Dec. 27, 2009
by Jon Cooper, Contributing Editor
OSR Sting EXTRA
ATLANTA – Every team likes to claim they are a family.
Georgia Tech women’s basketball coach MaChelle Joseph does more than talk about it.
Through P.R.I.D.E. (Providing Resources and Intangibles that Develop Excellence) Joseph has established a three-part program — The Big Sister Program, P.I.P.S. (Player Improvement Program through Support), and Buzzing Through The Community — to strengthen camaraderie between teammates and the staff as well as create solid citizens that make as big a difference off the court as they do on.
“Coach Joseph is very big on family,” said special assistant LaChina Robinson. “It’s important to her that we establish that family feel and and support base for the freshmen as soon as they get to campus.
“Obviously it’s a difficult transition when you think about a 17-year-old kid or an 18-year-old kid going off to college. There’s so much that they don’t know and so much that they have to learn that we want to put some structure in place so that they have the support that they need. That was what coach Joseph wanted to do.”

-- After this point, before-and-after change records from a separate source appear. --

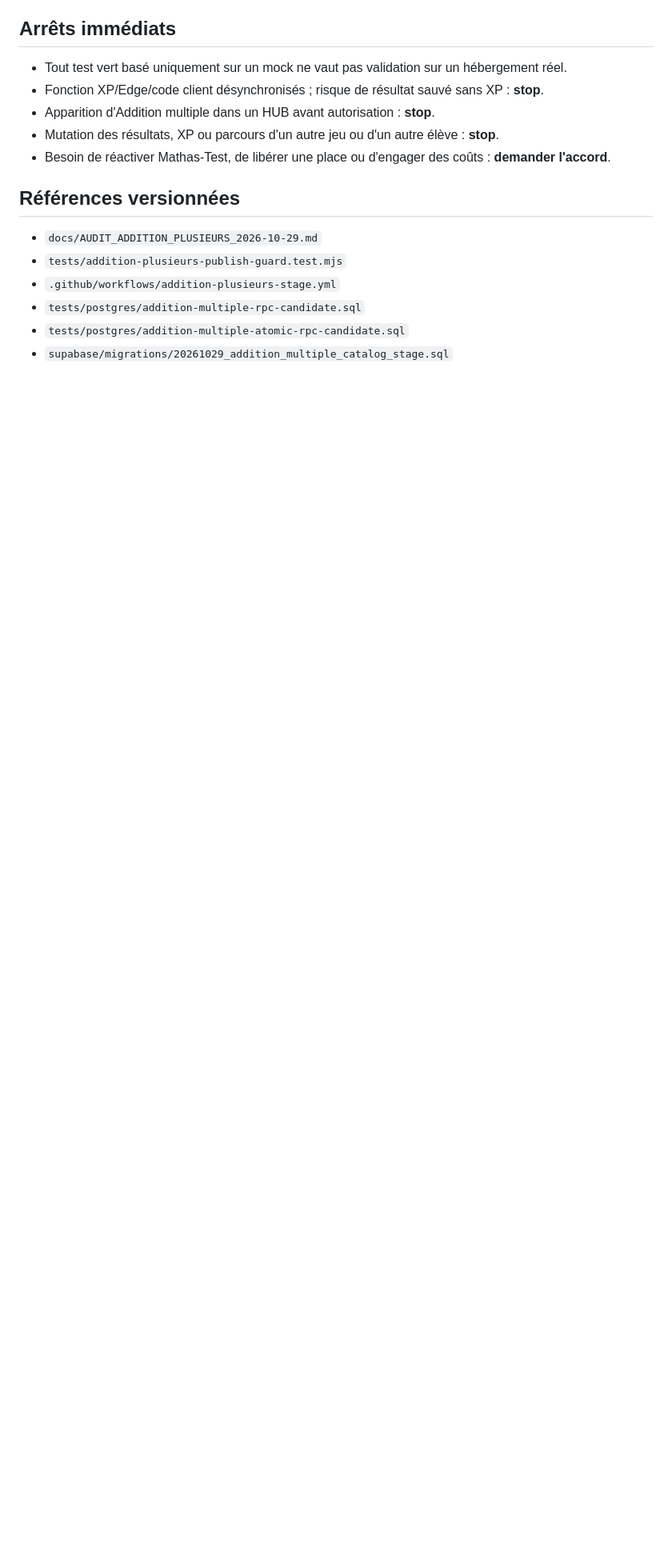
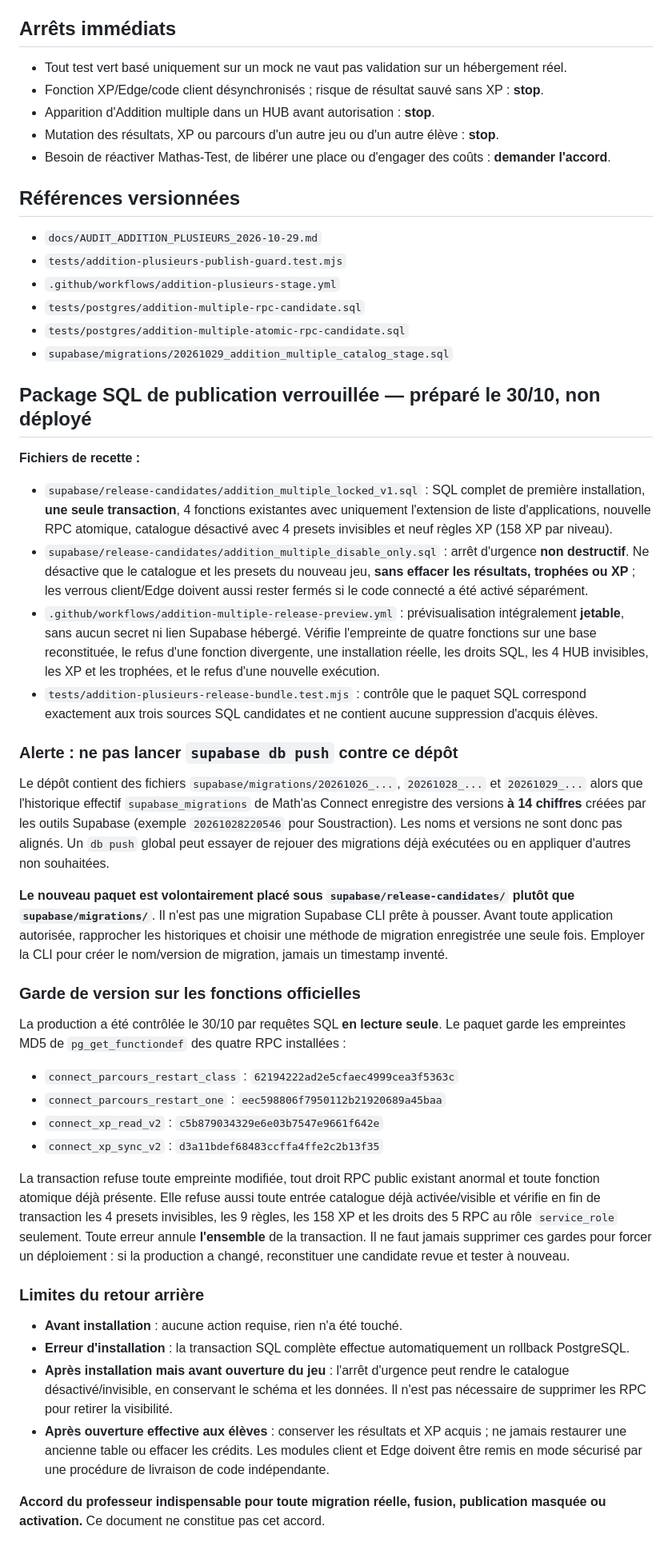
Before and after one commit to Mr-Tat/Mathas-Connect, a Markdown page: docs/PLAN_PUBLICATION_MASQUEE_ADDITION_PLUSIEURS_2026-10-30.md, the part around the change. Shown at 80% size. Drawn GitHub-style; blank space fills up the shorter version.

Commit message:
docs(addition-multiple): describe locked SQL package, migration-history mismatch and reversible stop

```diff
--- a/docs/PLAN_PUBLICATION_MASQUEE_ADDITION_PLUSIEURS_2026-10-30.md
+++ b/docs/PLAN_PUBLICATION_MASQUEE_ADDITION_PLUSIEURS_2026-10-30.md
@@ -38,3 +38,36 @@ Fusionner le code statique dans `main` rendrait le fichier `/apps/addition-plusi
 - `tests/postgres/addition-multiple-rpc-candidate.sql`
 - `tests/postgres/addition-multiple-atomic-rpc-candidate.sql`
 - `supabase/migrations/20261029_addition_multiple_catalog_stage.sql`
+
+## Package SQL de publication verrouillée — préparé le 30/10, non déployé
+
+**Fichiers de recette :**
+- `supabase/release-candidates/addition_multiple_locked_v1.sql` : SQL complet de première installation, **une seule transaction**, 4 fonctions existantes avec uniquement l'extension de liste d'applications, nouvelle RPC atomique, catalogue désactivé avec 4 presets invisibles et neuf règles XP (158 XP par niveau).
+- `supabase/release-candidates/addition_multiple_disable_only.sql` : arrêt d'urgence **non destructif**. Ne désactive que le catalogue et les presets du nouveau jeu, **sans effacer les résultats, trophées ou XP** ; les verrous client/Edge doivent aussi rester fermés si le code connecté a été activé séparément.
+- `.github/workflows/addition-multiple-release-preview.yml` : prévisualisation intégralement **jetable**, sans aucun secret ni lien Supabase hébergé. Vérifie l'empreinte de quatre fonctions sur une base reconstituée, le refus d'une fonction divergente, une installation réelle, les droits SQL, les 4 HUB invisibles, les XP et les trophées, et le refus d'une nouvelle exécution.
+- `tests/addition-plusieurs-release-bundle.test.mjs` : contrôle que le paquet SQL correspond exactement aux trois sources SQL candidates et ne contient aucune suppression d'acquis élèves.
+
+### Alerte : ne pas lancer `supabase db push` contre ce dépôt
+
+Le dépôt contient des fichiers `supabase/migrations/20261026_...`, `20261028_...` et `20261029_...` alors que l'historique effectif `supabase_migrations` de Math'as Connect enregistre des versions **à 14 chiffres** créées par les outils Supabase (exemple `20261028220546` pour Soustraction). Les noms et versions ne sont donc pas alignés. Un `db push` global peut essayer de rejouer des migrations déjà exécutées ou en appliquer d'autres non souhaitées.
+
+**Le nouveau paquet est volontairement placé sous `supabase/release-candidates/` plutôt que `supabase/migrations/`**. Il n'est pas une migration Supabase CLI prête à pousser. Avant toute application autorisée, rapprocher les historiques et choisir une méthode de migration enregistrée une seule fois. Employer la CLI pour créer le nom/version de migration, jamais un timestamp inventé.
+
+### Garde de version sur les fonctions officielles
+
+La production a été contrôlée le 30/10 par requêtes SQL **en lecture seule**. Le paquet garde les empreintes MD5 de `pg_get_functiondef` des quatre RPC installées :
+- `connect_parcours_restart_class` : `62194222ad2e5cfaec4999cea3f5363c`
+- `connect_parcours_restart_one` : `eec598806f7950112b21920689a45baa`
+- `connect_xp_read_v2` : `c5b879034329e6e03b7547e9661f642e`
+- `connect_xp_sync_v2` : `d3a11bdef68483ccffa4ffe2c2b13f35`
+
+La transaction refuse toute empreinte modifiée, tout droit RPC public existant anormal et toute fonction atomique déjà présente. Elle refuse aussi toute entrée catalogue déjà activée/visible et vérifie en fin de transaction les 4 presets invisibles, les 9 règles, les 158 XP et les droits des 5 RPC au rôle `service_role` seulement. Toute erreur annule **l'ensemble** de la transaction. Il ne faut jamais supprimer ces gardes pour forcer un déploiement : si la production a changé, reconstituer une candidate revue et tester à nouveau.
+
+### Limites du retour arrière
+
+- **Avant installation** : aucune action requise, rien n'a été touché.
+- **Erreur d'installation** : la transaction SQL complète effectue automatiquement un rollback PostgreSQL.
+- **Après installation mais avant ouverture du jeu** : l'arrêt d'urgence peut rendre le catalogue désactivé/invisible, en conservant le schéma et les données. Il n'est pas nécessaire de supprimer les RPC pour retirer la visibilité.
+- **Après ouverture effective aux élèves** : conserver les résultats et XP acquis ; ne jamais restaurer une ancienne table ou effacer les crédits. Les modules client et Edge doivent être remis en mode sécurisé par une procédure de livraison de code indépendante.
+
+**Accord du professeur indispensable pour toute migration réelle, fusion, publication masquée ou activation.** Ce document ne constitue pas cet accord.
```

The Big Sister Program matches upperclassmen with incoming freshmen, to offer a shoulder to lean on, an ear to talk to, as well as little things like a ride to class or a partner to hang out or go to dinner with.
“[Adjusting to college] is a lot, but we have so much assistance and so much help that surrounds us. They make that transition as easy as possible for us,” said freshman point guard Sharena Taylor, whose big sisters are sophomore center LaQuananisha Adams and junior guard Alex Montgomery. “We take that very seriously here. They’re like big sisters. They mentor us and take us under their wing. They’re big sticklers on grades as well as things that are happening on and off the court.”
The bonds that are formed allow the freshmen to relax away from the court, which allows them to be more intense and focused on it.
“Last year, as a freshman, she didn’t really know where she fit in on this team,” said Foster. “I was like, ‘You are so special. You have a gift and I think you should be loud and go hard all the time.’ I try to make sure she resembles me. She’s an emblem of me.”
P.I.P.S. forges similar one-on-one relationships between freshmen and members of the staff, who are available 24/7.
“The PI.P.S.program is fun, really, for everyone involved because it can be a little bit competitive,” said Robinson, who is P.I.P. for Adams and Regins. “It’s my job to make them the best player and student and person that I can. So I meet with them, I find out the needs that they have that I can be of assistance with, I push them in terms of academic achievements, I celebrate with them with on-court situations. Just someone that you know is keeping a very close eye on every area of what that athlete is involved in.”
The team’s ability to act as role models doesn’t end on campus and with each other. Through Buzzing Through the Community, which Joseph began in 2005, the Jackets players get out and talk to young girls and help them find a prudent right path.
“We’re associated with a program called ‘Go, Girl, Go,'” said Robinson. “It’s a girl-serving organization here in Atlanta that we try to get girls active in sports. When young girls are willing to get involved in sports, they’re less likely to become pregnant and things of that nature as teenagers.
“Our kids take their experiences through the Big Sister Little Sister Program and the P.I.P.S. Program and they cultivate relationships with these young women. They’ve got little sisters here but also have little sisters in the community that look up to them, that they can then turn and be role models for. Then also, with PIP, we can set the example for them as to how to mentor young women in the community.”
Robinson, who played at Wake Forest, relishes the opportunity to give back.
“I say I’m the luckiest person in the world because I feel like I have the most rewarding job ever,” she said. “I get so much value in watching these young women come in, go through some ups, go through some downs and at the end of the day they leave as better people than how they came. They’re able to understand contributions to the community, they understand the importance of relationships and support through the P.I.P.S. Program and Big Sister and Little Sister.”